### DATA LISTING ###

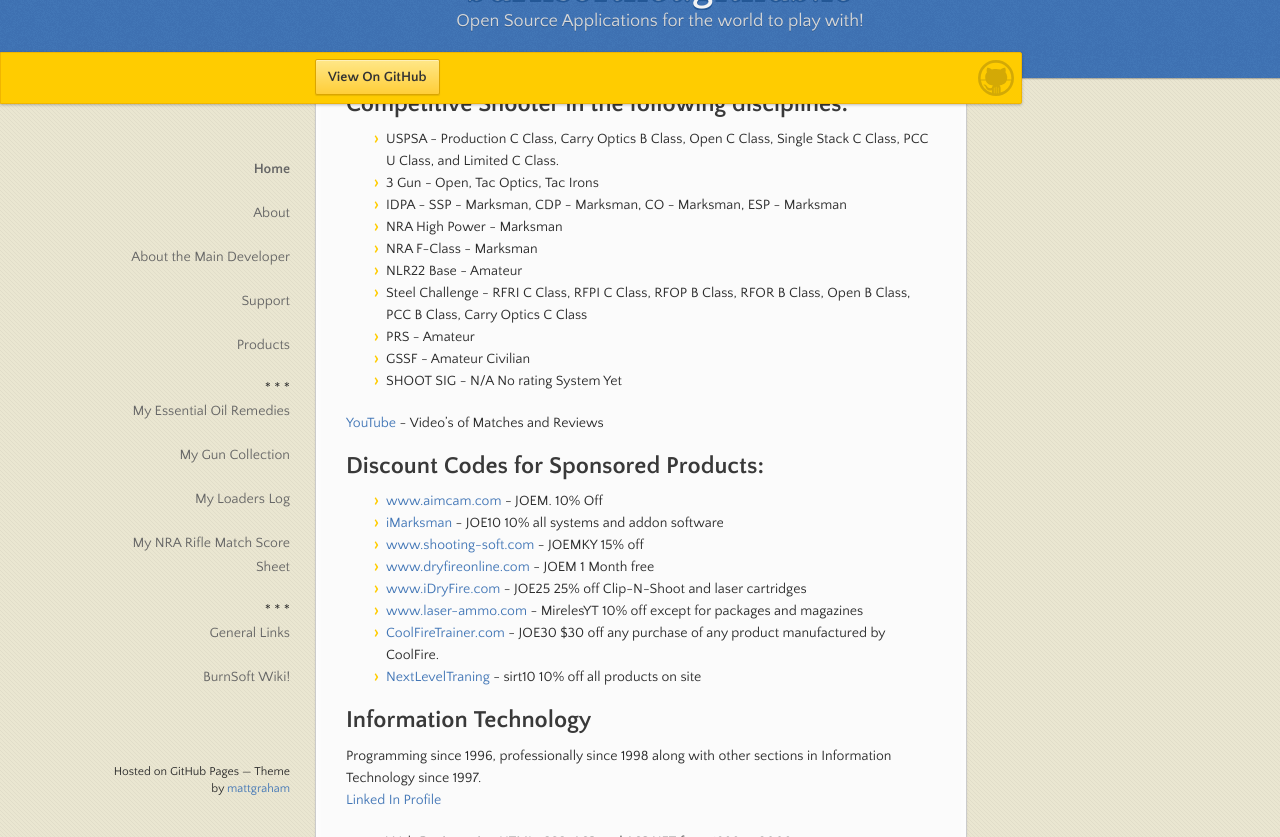
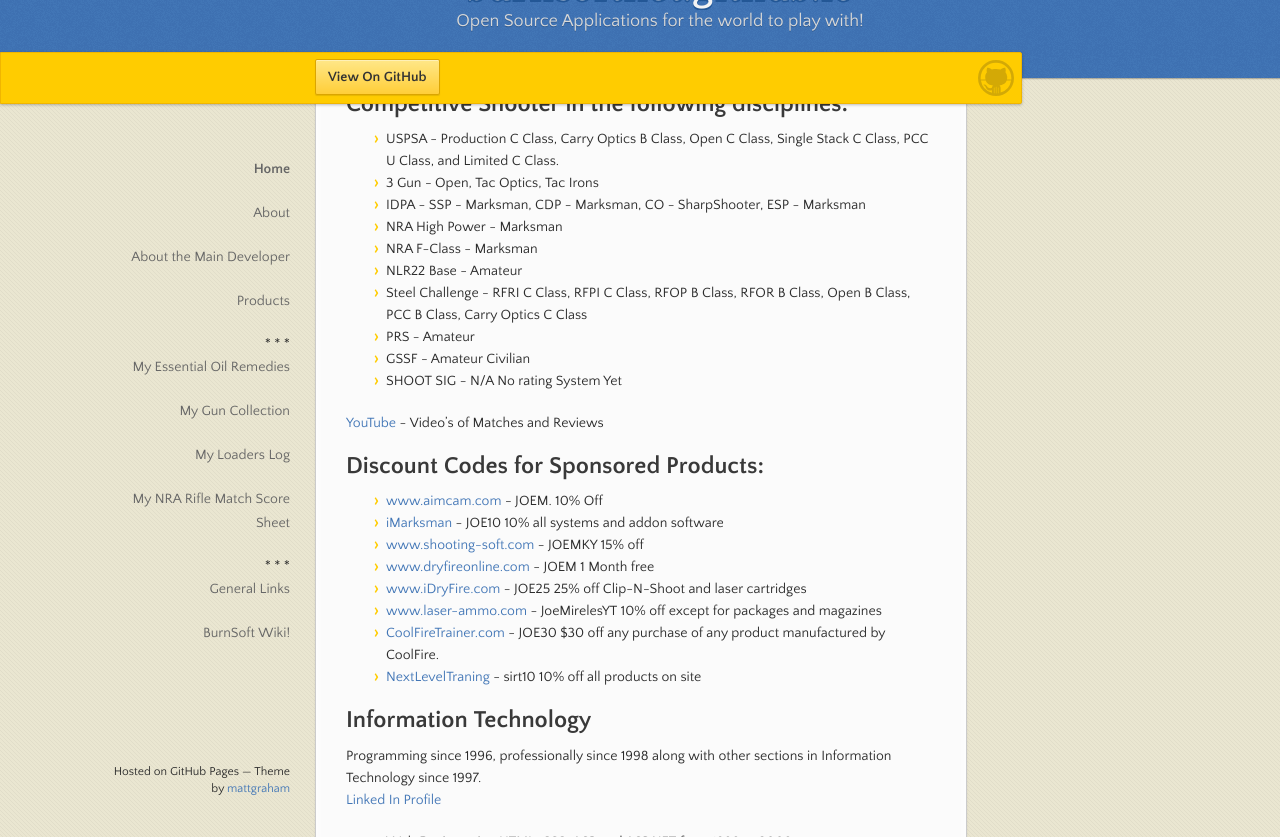
Before and after one commit to burnsoftnet/burnsoftnet.github.io, a Jekyll site: the page built from aboutjm.md, in a window 1280 px wide and 900 px high, scrolled down 521 px, cut to the strip 63-900 px from the top of the window. Built offline with Jekyll 4.4.1, drawn with Linux system fonts in a browser that asks for light colours; our own code applies the rules of GitHub Pages for plain Markdown files.

Commit message:
updated pages

```diff
--- a/_includes/menu.html
+++ b/_includes/menu.html
@@ -1,8 +1,7 @@
 <nav>
     <ul><a href="{{ site.github.url }}"><B>Home</B></a></ul>
-    <ul><a href="{{ site.github.url }}/AboutProject/about.html">About</a></ul>
-    <ul><a href="{{ site.github.url }}/AboutProject/aboutjm.html">About the Main Developer</a></ul>
-    <ul><a href="{{ site.github.url }}/AboutProject/support.html">Support</a></ul>
+    <ul><a href="{{ site.github.url }}/about.html">About</a></ul>
+    <ul><a href="{{ site.github.url }}/aboutjm.html">About the Main Developer</a></ul>
     <ul><a href="{{ site.github.url }}/products/README.html">Products</a></ul>
     * * *
     <ul><a href="{{ site.github.url }}/products/meor.html">My Essential Oil Remedies</a></ul>
--- a/aboutjm.md
+++ b/aboutjm.md
@@ -12,7 +12,7 @@
 
 * USPSA - Production C Class, Carry Optics B Class, Open C Class, Single Stack C Class, PCC U Class, and Limited C Class.
 * 3 Gun - Open, Tac Optics, Tac Irons
-* IDPA - SSP - Marksman, CDP - Marksman, CO - Marksman, ESP - Marksman
+* IDPA - SSP - Marksman, CDP - Marksman, CO - SharpShooter, ESP - Marksman
 * NRA High Power - Marksman
 * NRA F-Class - Marksman
 * NLR22 Base - Amateur
@@ -32,7 +32,7 @@
 * [www.shooting-soft.com](https://www.shooting-soft.com) - JOEMKY  15% off
 * [www.dryfireonline.com](https://www.dryfireonline.com) - JOEM   1 Month free
 * [www.iDryFire.com](https://www.iDryFire.com) - JOE25    25% off Clip-N-Shoot and laser cartridges
-* [www.laser-ammo.com](https://www.laser-ammo.com) - MirelesYT   10% off except for packages and magazines
+* [www.laser-ammo.com](https://www.laser-ammo.com) - JoeMirelesYT   10% off except for packages and magazines
 * [CoolFireTrainer.com](https://coolfiretrainer.com) - JOE30   $30 off any purchase of any product manufactured by CoolFire.
 * [NextLevelTraning](http://www.nextleveltraining.com/) - sirt10  10% off all products on site
 
```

###

→ **BRIEF**
Drop the pictures and reproduce the rest of the data above exactly.

→ **TASK SOLUTION**
Before and after one commit to burnsoftnet/burnsoftnet.github.io, a Jekyll site: the page built from aboutjm.md, in a window 1280 px wide and 900 px high, scrolled down 521 px, cut to the strip 63-900 px from the top of the window. Built offline with Jekyll 4.4.1, drawn with Linux system fonts in a browser that asks for light colours; our own code applies the rules of GitHub Pages for plain Markdown files.

Commit message:
updated pages

```diff
--- a/_includes/menu.html
+++ b/_includes/menu.html
@@ -1,8 +1,7 @@
 <nav>
     <ul><a href="{{ site.github.url }}"><B>Home</B></a></ul>
-    <ul><a href="{{ site.github.url }}/AboutProject/about.html">About</a></ul>
-    <ul><a href="{{ site.github.url }}/AboutProject/aboutjm.html">About the Main Developer</a></ul>
-    <ul><a href="{{ site.github.url }}/AboutProject/support.html">Support</a></ul>
+    <ul><a href="{{ site.github.url }}/about.html">About</a></ul>
+    <ul><a href="{{ site.github.url }}/aboutjm.html">About the Main Developer</a></ul>
     <ul><a href="{{ site.github.url }}/products/README.html">Products</a></ul>
     * * *
     <ul><a href="{{ site.github.url }}/products/meor.html">My Essential Oil Remedies</a></ul>
--- a/aboutjm.md
+++ b/aboutjm.md
@@ -12,7 +12,7 @@
 
 * USPSA - Production C Class, Carry Optics B Class, Open C Class, Single Stack C Class, PCC U Class, and Limited C Class.
 * 3 Gun - Open, Tac Optics, Tac Irons
-* IDPA - SSP - Marksman, CDP - Marksman, CO - Marksman, ESP - Marksman
+* IDPA - SSP - Marksman, CDP - Marksman, CO - SharpShooter, ESP - Marksman
 * NRA High Power - Marksman
 * NRA F-Class - Marksman
 * NLR22 Base - Amateur
@@ -32,7 +32,7 @@
 * [www.shooting-soft.com](https://www.shooting-soft.com) - JOEMKY  15% off
 * [www.dryfireonline.com](https://www.dryfireonline.com) - JOEM   1 Month free
 * [www.iDryFire.com](https://www.iDryFire.com) - JOE25    25% off Clip-N-Shoot and laser cartridges
-* [www.laser-ammo.com](https://www.laser-ammo.com) - MirelesYT   10% off except for packages and magazines
+* [www.laser-ammo.com](https://www.laser-ammo.com) - JoeMirelesYT   10% off except for packages and magazines
 * [CoolFireTrainer.com](https://coolfiretrainer.com) - JOE30   $30 off any purchase of any product manufactured by CoolFire.
 * [NextLevelTraning](http://www.nextleveltraining.com/) - sirt10  10% off all products on site
 
```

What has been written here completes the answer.